Task to complete -> Find the word "being" in the data. Return every line where it appears.

Segment Start: Supplied data

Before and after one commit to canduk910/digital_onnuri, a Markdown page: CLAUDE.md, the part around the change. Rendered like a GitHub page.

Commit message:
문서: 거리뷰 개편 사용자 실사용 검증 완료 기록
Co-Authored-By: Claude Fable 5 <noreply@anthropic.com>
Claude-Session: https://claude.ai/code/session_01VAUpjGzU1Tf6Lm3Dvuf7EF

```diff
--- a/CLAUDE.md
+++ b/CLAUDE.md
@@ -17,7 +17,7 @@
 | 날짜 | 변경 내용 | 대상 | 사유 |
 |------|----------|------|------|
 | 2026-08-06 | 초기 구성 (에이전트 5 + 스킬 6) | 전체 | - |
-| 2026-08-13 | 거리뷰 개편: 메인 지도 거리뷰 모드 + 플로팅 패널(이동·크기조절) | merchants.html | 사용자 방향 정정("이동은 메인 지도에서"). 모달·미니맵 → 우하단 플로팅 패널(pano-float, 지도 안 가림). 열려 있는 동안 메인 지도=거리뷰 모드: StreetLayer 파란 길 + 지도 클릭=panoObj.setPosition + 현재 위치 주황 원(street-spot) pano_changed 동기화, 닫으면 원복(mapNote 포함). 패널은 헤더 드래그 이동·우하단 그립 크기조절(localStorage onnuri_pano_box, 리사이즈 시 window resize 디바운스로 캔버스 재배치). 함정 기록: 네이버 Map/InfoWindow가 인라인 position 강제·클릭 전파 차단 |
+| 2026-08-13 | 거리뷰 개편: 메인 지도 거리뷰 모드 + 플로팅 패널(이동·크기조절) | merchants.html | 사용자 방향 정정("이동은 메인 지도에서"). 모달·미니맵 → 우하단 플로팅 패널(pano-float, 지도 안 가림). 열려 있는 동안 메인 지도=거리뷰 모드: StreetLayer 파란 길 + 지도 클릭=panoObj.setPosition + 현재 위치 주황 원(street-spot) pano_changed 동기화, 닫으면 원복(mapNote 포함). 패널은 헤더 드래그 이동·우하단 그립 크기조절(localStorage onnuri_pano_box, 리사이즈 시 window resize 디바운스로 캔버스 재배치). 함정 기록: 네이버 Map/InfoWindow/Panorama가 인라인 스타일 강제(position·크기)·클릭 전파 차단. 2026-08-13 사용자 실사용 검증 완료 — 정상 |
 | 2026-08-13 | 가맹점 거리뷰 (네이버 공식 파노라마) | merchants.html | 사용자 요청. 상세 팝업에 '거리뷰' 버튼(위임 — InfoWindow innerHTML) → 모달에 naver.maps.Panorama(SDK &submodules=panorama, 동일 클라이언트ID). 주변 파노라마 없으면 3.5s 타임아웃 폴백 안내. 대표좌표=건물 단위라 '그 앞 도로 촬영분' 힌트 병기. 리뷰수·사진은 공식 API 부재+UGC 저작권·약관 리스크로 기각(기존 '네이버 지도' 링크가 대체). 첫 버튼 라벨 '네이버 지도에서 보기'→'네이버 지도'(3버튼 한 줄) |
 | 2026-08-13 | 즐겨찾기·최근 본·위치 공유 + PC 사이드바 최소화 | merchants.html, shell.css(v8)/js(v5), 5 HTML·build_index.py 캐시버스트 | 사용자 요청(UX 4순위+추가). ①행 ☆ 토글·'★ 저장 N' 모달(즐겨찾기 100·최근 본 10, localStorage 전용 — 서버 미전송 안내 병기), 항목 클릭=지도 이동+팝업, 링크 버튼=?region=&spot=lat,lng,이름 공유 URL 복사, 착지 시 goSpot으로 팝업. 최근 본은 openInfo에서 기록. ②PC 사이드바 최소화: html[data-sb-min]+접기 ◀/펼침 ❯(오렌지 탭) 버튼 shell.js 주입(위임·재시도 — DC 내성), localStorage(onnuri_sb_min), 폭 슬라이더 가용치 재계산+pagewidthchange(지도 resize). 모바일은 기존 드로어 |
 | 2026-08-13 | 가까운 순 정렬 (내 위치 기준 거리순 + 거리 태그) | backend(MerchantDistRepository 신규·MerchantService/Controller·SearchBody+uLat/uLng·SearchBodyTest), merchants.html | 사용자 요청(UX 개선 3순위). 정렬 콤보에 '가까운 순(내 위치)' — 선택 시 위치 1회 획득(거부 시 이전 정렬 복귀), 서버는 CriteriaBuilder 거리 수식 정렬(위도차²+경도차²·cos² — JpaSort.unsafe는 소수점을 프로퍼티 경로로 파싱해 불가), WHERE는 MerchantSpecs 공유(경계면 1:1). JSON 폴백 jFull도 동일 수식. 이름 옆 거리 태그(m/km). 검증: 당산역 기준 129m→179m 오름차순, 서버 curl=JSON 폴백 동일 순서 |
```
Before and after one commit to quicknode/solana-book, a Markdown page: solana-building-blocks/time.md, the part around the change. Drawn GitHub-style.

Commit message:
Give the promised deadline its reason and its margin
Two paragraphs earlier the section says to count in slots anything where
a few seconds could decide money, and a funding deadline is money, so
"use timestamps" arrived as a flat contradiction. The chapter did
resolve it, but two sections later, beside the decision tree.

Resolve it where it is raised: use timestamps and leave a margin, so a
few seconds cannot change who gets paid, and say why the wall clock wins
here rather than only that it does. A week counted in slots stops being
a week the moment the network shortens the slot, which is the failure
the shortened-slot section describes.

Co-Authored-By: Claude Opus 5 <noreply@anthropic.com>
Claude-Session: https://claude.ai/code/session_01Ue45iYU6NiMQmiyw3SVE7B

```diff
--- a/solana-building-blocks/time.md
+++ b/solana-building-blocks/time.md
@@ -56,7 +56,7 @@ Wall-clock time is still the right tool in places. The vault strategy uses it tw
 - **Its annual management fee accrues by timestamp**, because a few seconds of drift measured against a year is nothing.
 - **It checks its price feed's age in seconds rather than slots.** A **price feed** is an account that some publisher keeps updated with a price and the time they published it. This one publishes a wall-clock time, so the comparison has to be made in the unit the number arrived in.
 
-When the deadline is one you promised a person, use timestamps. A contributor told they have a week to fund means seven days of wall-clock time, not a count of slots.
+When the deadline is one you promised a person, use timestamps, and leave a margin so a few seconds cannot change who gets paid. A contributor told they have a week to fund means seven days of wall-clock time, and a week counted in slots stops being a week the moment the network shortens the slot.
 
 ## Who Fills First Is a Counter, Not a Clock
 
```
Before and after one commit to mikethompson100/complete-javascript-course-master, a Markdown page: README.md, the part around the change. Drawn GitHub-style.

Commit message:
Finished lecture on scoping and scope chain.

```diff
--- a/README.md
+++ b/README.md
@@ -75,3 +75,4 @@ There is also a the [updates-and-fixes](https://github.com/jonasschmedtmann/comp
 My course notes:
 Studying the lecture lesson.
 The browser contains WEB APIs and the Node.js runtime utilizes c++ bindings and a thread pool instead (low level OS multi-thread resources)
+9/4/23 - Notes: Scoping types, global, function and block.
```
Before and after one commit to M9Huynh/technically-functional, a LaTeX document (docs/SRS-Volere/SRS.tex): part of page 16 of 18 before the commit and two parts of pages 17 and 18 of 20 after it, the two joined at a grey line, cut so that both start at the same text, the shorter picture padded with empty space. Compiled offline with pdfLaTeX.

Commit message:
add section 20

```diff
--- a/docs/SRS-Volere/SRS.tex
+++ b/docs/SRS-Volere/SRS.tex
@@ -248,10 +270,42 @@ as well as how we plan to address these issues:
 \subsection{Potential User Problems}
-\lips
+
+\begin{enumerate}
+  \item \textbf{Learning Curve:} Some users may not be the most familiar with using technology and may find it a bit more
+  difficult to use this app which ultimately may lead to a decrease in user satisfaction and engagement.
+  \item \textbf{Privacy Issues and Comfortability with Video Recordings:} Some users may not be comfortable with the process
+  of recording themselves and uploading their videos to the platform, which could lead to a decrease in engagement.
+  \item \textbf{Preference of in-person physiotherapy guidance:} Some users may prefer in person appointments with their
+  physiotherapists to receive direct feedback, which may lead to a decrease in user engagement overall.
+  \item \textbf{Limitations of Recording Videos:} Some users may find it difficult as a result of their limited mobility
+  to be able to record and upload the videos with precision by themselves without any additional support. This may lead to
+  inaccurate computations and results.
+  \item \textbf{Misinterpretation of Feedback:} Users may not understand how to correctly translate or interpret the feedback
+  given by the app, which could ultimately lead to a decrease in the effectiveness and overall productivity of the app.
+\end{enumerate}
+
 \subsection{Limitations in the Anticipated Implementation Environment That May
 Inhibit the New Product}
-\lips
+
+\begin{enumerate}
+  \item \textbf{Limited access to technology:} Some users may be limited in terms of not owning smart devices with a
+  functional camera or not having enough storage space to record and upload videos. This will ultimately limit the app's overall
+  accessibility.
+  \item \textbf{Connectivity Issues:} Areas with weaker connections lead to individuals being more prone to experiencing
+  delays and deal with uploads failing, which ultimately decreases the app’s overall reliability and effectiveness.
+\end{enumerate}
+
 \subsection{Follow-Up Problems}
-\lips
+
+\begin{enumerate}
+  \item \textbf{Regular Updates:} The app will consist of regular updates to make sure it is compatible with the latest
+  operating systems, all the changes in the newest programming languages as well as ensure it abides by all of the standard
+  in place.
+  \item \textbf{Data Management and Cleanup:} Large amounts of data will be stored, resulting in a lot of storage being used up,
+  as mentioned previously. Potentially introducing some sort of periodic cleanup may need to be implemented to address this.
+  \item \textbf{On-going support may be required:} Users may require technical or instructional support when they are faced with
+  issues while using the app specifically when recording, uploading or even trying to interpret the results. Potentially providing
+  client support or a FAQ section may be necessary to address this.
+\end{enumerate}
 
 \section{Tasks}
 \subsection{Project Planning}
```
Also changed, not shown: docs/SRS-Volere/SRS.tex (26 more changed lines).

Segment End: Supplied data

Exercise result ->
here rather than only that it does. A week counted in slots stops being
+When the deadline is one you promised a person, use timestamps, and leave a margin so a few seconds cannot change who gets paid. A contributor told they have a week to fund means seven days of wall-clock time, and a week counted in slots stops being a week the moment the network shortens the slot.
+  \item \textbf{Connectivity Issues:} Areas with weaker connections lead to individuals being more prone to experiencing
+  \item \textbf{Data Management and Cleanup:} Large amounts of data will be stored, resulting in a lot of storage being used up,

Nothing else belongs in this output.